## [Task brief]
Go through the data below and return each line where the string "Money" occurs.

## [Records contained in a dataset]
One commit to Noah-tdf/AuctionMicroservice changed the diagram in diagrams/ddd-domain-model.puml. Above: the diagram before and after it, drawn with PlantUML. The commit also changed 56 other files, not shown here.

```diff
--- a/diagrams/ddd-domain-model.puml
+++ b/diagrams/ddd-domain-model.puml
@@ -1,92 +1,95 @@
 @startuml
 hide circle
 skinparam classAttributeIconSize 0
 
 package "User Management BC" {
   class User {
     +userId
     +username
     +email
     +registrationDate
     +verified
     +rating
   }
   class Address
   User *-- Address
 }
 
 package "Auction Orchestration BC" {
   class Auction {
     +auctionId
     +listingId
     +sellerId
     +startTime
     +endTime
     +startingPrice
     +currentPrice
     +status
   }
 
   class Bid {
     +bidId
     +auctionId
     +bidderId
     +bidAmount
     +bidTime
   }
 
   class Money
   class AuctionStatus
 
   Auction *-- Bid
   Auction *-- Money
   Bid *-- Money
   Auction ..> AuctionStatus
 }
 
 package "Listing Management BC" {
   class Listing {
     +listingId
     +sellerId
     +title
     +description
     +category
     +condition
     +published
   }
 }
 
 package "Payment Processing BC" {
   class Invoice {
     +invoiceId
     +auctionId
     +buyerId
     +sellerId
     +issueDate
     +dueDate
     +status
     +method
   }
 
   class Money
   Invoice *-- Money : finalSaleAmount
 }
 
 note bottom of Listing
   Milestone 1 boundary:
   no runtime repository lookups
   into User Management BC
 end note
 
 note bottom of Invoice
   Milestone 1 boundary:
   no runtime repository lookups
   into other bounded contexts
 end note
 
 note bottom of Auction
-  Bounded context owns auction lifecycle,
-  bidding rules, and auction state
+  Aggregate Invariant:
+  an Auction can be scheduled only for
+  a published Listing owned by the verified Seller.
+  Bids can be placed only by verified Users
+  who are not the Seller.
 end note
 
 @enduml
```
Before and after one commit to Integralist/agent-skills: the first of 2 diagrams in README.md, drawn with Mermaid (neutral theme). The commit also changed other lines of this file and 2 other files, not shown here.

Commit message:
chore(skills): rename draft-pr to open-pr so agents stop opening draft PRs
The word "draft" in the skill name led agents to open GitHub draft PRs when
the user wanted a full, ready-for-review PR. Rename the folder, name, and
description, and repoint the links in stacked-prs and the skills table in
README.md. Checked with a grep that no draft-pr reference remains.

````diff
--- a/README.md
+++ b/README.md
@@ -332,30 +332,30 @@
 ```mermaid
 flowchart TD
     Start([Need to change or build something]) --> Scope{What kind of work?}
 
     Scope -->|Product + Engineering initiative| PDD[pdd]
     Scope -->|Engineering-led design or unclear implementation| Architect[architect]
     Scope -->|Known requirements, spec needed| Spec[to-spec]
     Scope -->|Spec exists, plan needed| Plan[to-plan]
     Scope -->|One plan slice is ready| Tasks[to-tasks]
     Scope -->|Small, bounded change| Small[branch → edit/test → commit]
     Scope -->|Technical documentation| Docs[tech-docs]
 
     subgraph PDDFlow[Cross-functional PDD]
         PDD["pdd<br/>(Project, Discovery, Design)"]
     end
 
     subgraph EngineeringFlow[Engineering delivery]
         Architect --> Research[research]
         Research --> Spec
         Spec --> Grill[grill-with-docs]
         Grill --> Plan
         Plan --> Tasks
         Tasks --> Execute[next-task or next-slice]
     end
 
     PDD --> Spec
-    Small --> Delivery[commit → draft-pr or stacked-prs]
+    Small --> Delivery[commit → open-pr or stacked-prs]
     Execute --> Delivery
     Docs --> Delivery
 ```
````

## [Task output]
   class Money
   Auction *-- Money
   Bid *-- Money
   class Money
   Invoice *-- Money : finalSaleAmount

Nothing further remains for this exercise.